Northern Ireland

Healthcare worker who liked Michaela McAreavey video loses unfair dismissal case

Michaela McAreavey was murdered while on honeymoon in Mauritius in 2011 (Family handout/PA)
Michaela McAreavey was murdered while on honeymoon in Mauritius in 2011 (Family handout/PA)

A healthcare worker who liked and shared a video of an offensive song about murdered Co Tyrone woman Michaela McAreavey has had a claim that she was unfairly sacked from her job dismissed.

An industrial tribunal panel described the streaming of the video in an Orange Hall last year as a “truly disgraceful event” and ruled that the Southern Health and Social Care Trust was entitled to dismiss Rhonda Shiels from her employment.

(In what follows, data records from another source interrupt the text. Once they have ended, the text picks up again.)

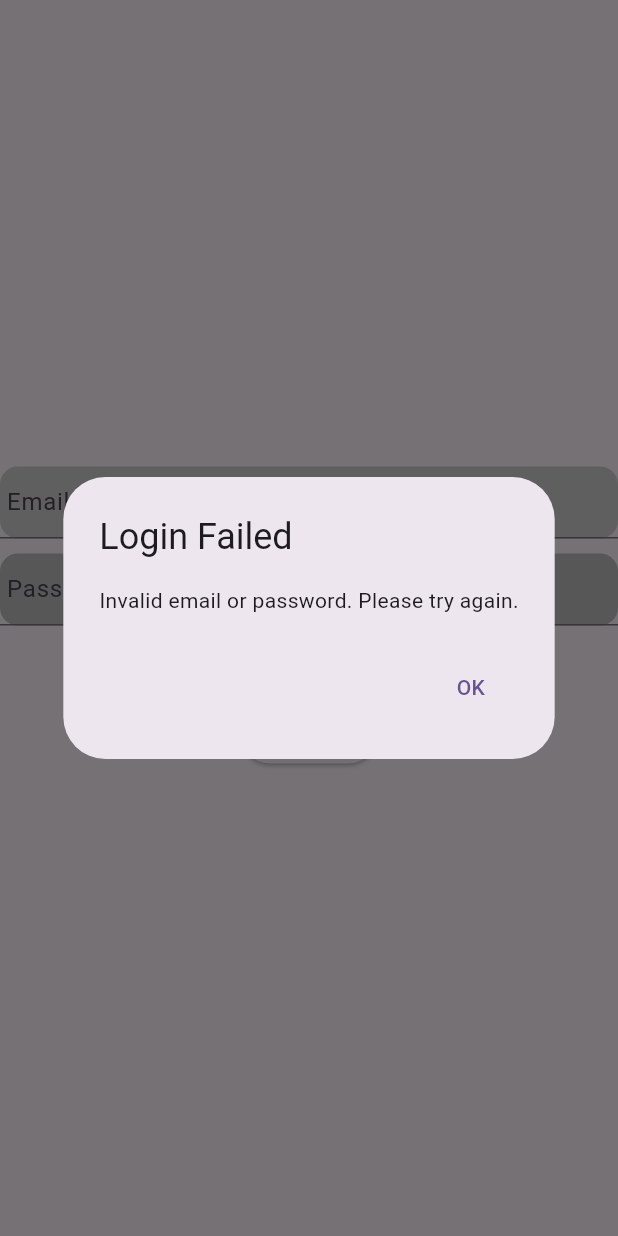
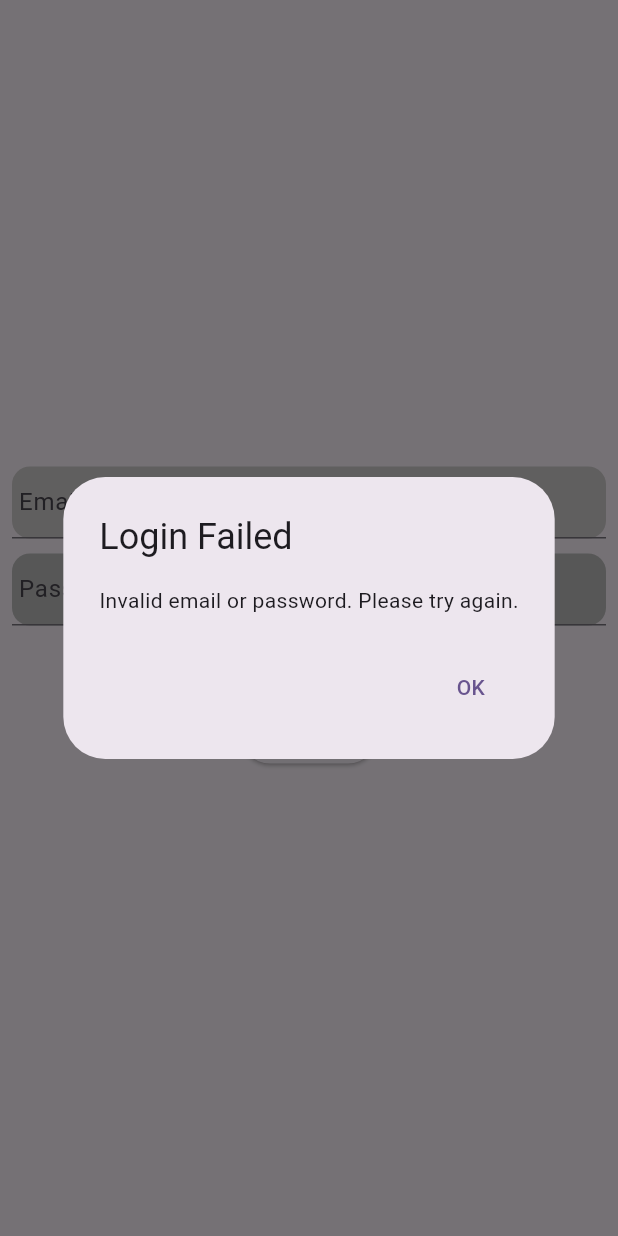
Before and after one commit to Asus90/Weather_APP, a Flutter app: the screen it shows after launch, after a tap on "Login", on a phone screen of 412 x 824 dp. Run offline on Flutter 3.47's test engine with Material 3 defaults, Android fonts, the phone set to English and light mode, and no system bars; our stand-ins replace bloc, cloud_firestore, dartz, firebase_auth, firebase_core, flutter_bloc and 4 more; accounts and stored records are empty.

Commit message:
done 95%

```diff
--- a/weather_app_tutorial/lib/lib/main.dart
+++ b/weather_app_tutorial/lib/lib/main.dart
@@ -15,7 +15,14 @@ import 'package:firebase_core/firebase_core.dart';
 
 Future<void>  main()async {
   WidgetsFlutterBinding.ensureInitialized();
-  Firebase.initializeApp();
+  Firebase.initializeApp(
+    options: FirebaseOptions(
+      apiKey: "AIzaSyDVJ90dDTA2WXePp1hd8pssqhghzSqvyIE",
+      appId: "1:360338590406:android:f0ebd70b864acc30df25c7",
+      messagingSenderId: "360338590406",
+      projectId: "weatherapp123-99af7",
+    ),
+  );
 
   runApp(const MyApp());
 }
--- a/weather_app_tutorial/lib/lib/presentation/pages/Widgets/search.dart
+++ b/weather_app_tutorial/lib/lib/presentation/pages/Widgets/search.dart
@@ -25,7 +25,7 @@ class HomeSection extends StatelessWidget {
         children: [
           BlocBuilder<HomeblocBloc, HomeblocState>(
             builder: (context, state1) {
-              print("HomeblocBloc State: $state1");
+
               if (state1.Islooding) {
                 return CircularProgressIndicator(
                   strokeWidth: 2,
--- a/weather_app_tutorial/lib/lib/presentation/pages/loginPage/Widgets/loginwidgets.dart
+++ b/weather_app_tutorial/lib/lib/presentation/pages/loginPage/Widgets/loginwidgets.dart
@@ -2,6 +2,7 @@ import 'package:cloud_firestore/cloud_firestore.dart';
 import 'package:firebase_auth/firebase_auth.dart';
 import 'package:flutter/material.dart';
 import 'package:weather_app_tutorial/lib/presentation/pages/Home_page.dart';
+import 'package:weather_app_tutorial/lib/presentation/pages/loginPage/Widgets/loginFirebase.dart';
 import 'package:weather_app_tutorial/lib/presentation/pages/loginPage/signup.dart';
 
 class LoginWidget extends StatelessWidget {
@@ -18,7 +19,9 @@ class LoginWidget extends StatelessWidget {
 
   @override
   Widget build(BuildContext context) {
-    return SizedBox(
+    return Padding(
+      padding: const EdgeInsets.all(8.0),
+      child: SizedBox(
         height: MediaQuery.of(context).size.height,
         width: MediaQuery.of(context).size.width,
         child: Column(
@@ -47,13 +50,14 @@ class LoginWidget extends StatelessWidget {
             ),
             ElevatedButton(
               onPressed: () async {
-              if(_pass.text.isEmpty || _email.text.isEmpty){
+                if (_pass.text.isEmpty || _email.text.isEmpty) {
                   showDialog(
                       context: context,
                       builder: (BuildContext context) {
                         return AlertDialog(
                           title: Text('Login Failed'),
-            content: Text('Invalid email or password. Please try again.'),
+                          content: Text(
+                              'Invalid email or password. Please try again.'),
                           actions: [
                             TextButton(
                               onPressed: () {
@@ -62,48 +66,27 @@ class LoginWidget extends StatelessWidget {
                               child: Text('OK'),
                             ),
                           ],
-          );});
+                        );
+                      });
+                }else{
+
+                await loginFirebaseLogic(context,_pass,_email);
                 }
-              await loginFirebaseLogic(context);
               },
               child: Text("Login"),
             ),
-
             ElevatedButton(
               onPressed: () async {
-              Navigator.of(context).push(MaterialPageRoute(builder: (context) => Signup(),));
-
+                Navigator.of(context).push(MaterialPageRoute(
+                  builder: (context) => Signup(),
+                ));
               },
               child: Text("Signup"),
             ),
           ],
-
-
+        ),
       ),
     );
   }
 
-    Future<void> loginFirebaseLogic(BuildContext ctx) async {
-    if (_pass.text.isNotEmpty && _email.text.isNotEmpty) {
-      try {
-        final userData = await FirebaseAuth.instance.createUserWithEmailAndPassword(
-          email: _email.text,
-          password: _pass.text,
-        );
-
-        if (userData.user != null) {
-          await FirebaseFirestore.instance.collection('user').doc(userData.user!.uid).collection("dtls").add({
-            "email": userData.user!.email,
-            'uid': userData.user!.uid,
-          });
-
-
-          Navigator.of(ctx).pushReplacement(MaterialPageRoute(builder: (context) => HomePage()));
 }
-      } catch (e) {
-
-        print('Login failed: $e');
-      }
-    }
-  }
-}
--- a/weather_app_tutorial/lib/lib/presentation/pages/loginPage/signup.dart
+++ b/weather_app_tutorial/lib/lib/presentation/pages/loginPage/signup.dart
@@ -13,7 +13,9 @@ class Signup extends StatelessWidget {
     final _pass = TextEditingController();
 
     return Scaffold(
-      body: SizedBox(
+      body: Padding(
+        padding: const EdgeInsets.all(8.0),
+        child: SizedBox(
           height: MediaQuery.of(context).size.height,
           width: MediaQuery.of(context).size.width,
           child: Column(
@@ -64,6 +66,7 @@ class Signup extends StatelessWidget {
         );
             } else {
         await signupUser(context, _pass, _email);
+
             }
           },
           child: Text("Signup"),
@@ -72,6 +75,7 @@ class Signup extends StatelessWidget {
             ],
           ),
         ),
+      ),
     );
   }
 }
--- a/weather_app_tutorial/lib/lib/presentation/pages/splashScreen.dart
+++ b/weather_app_tutorial/lib/lib/presentation/pages/splashScreen.dart
@@ -1,5 +1,7 @@
 import 'dart:async';
 
+import 'package:cloud_firestore/cloud_firestore.dart';
+import 'package:firebase_auth/firebase_auth.dart';
 import 'package:flutter/material.dart';
 import 'package:location/location.dart';
 import 'package:weather_app_tutorial/lib/core/const.dart';
@@ -30,10 +32,24 @@ class _SplashScreenState extends State<SplashScreen> {
   }
 
   splashScreen() async {
+    final bool userExists = await CheckUser();
     await Future.delayed(Duration(seconds: 3), () {
       Navigator.of(context).pushReplacement(MaterialPageRoute(
-        builder: (context) => LoginPage(),
+        builder: (context) => userExists ? HomePage() : LoginPage(),
       ));
     });
   }
 }
+
+Future<bool> CheckUser() async {
+  final uid = FirebaseAuth.instance.currentUser?.uid;
+
+  final result = await FirebaseFirestore.instance.collection('user').doc(uid).get();
+  print(result.id==uid);
+  if(result.id==uid){
+
+  return true;
+  }else{
+    return false;
+  }
+}
```
Also changed, not shown: weather_app_tutorial/lib/lib/Application/Current_Location/bloc/current_loccation_bloc.dart (+26 -11 lines), weather_app_tutorial/lib/lib/presentation/pages/Widgets/homeScreenPad.dart (+5 -3 lines), weather_app_tutorial/lib/lib/presentation/pages/loginPage/Widgets/loginFirebase.dart (added, +32 -0 lines), weather_app_tutorial/lib/lib/presentation/pages/loginPage/Widgets/signupWidget.dart (+12 -20 lines). Lines whose indentation alone changed are shown as unchanged.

There was widespread condemnation after the footage which was livestreamed from Dundonald Orange Hall in May 2022 showed a number of men singing a song which appeared to mock the daughter of former Tyrone GAA manager Mickey Harte, who was murdered while on honeymoon in Mauritius in 2011.

Ms Shiels had been employed by the Southern Trust as a healthcare assistant for five years.

The footage had been livestreamed by Andrew McDade, who is Ms Shiels’ partner.

The industrial tribunal was told that Ms Shiels had liked and shared the video on her Facebook account.

In her evidence to the tribunal, Ms Shiels had stated that she had not watched all of the video and that she had switched if off before the point in which the offensive singing took place.

She said she had not become aware of the offensive singing until days later.

The trust had however concluded that she had behaved recklessly in liking and sharing the video without satisfying herself as to its content.

She had been dismissed from her job in July 2022 and her appeal against that decision was dismissed by the trust in August.

Ms Shiels then brought a claim of unfair dismissal to an industrial tribunal but stated she was not seeking re-instatement.

Andrew McDade industrial tribunal
Andrew McDade lost a challenge to his sacking from his job as a lorry driver earlier this month (Liam McBurney/PA)

The written judgment said: “On 28 May 2022, the claimant had attended an event in the grounds of Stormont.

“On the same date, her partner had been taking part in a march organised by the Orange Order and had then been invited to Dundonald Orange Hall, together with other bandsmen and members, for refreshments.

“The claimant’s partner had livestreamed a video from Dundonald Orange Hall on his own Facebook account.

“The claimant (Shiels) had been immediately notified of that livestream and had opened it.

“The claimant accepted in a statement of agreed facts that she had liked and shared the video.”

The panel ruling stated: “The background of this claim is the singing of a sectarian and misogynistic song in Dundonald Orange Hall.

“The singing of that song by a large group of people was not prevented or stopped by others present; it was in fact applauded.

“This had been a truly disgraceful event.”

Donna Traynor tribunal
The Office of Industrial Tribunals, Killymeal House, Belfast (Brian Lawless/PA)

The judgment concluded: “The decision by the respondent (Southern Trust) to uphold the charges of gross misconduct and to impose a penalty of summary dismissal was, in the opinion of the tribunal, a decision which a reasonable employer could properly have reached in all the circumstances of this case.

“This had been an act of recklessness and a clear breach of the social media policy.

“It had had a severe and continuing impact on the respondent’s activities in providing services to the public and would inevitably have had a serious impact in relation to the claimant’s working relationships with other employees and indeed with members of the public with whom she came into contact in the course of her work.

“It had been such a serious matter that a reasonable employer could properly and summarily dismiss the employee for a first offence.

“The claimant’s reckless act in liking and sharing this video on her own Facebook account had brought the respondent into serious disrepute.

“The circumstances were such that summary dismissal was justified.”

Mr McDade lost an industrial tribunal case against his sacking from his job as a lorry driver earlier this month.

Jamie Bryson, who represented Ms Shiels during the hearing, said his client was disappointed by the ruling and would consider all appeal options.

He added: “Ms Shiels apologised again to the Harte and McAreavey family during the tribunal, and repeats the apology for any hurt unintentionally caused by her actions, which were held to be reckless, but not intentional, in liking and sharing a video without satisfying herself as to the content.”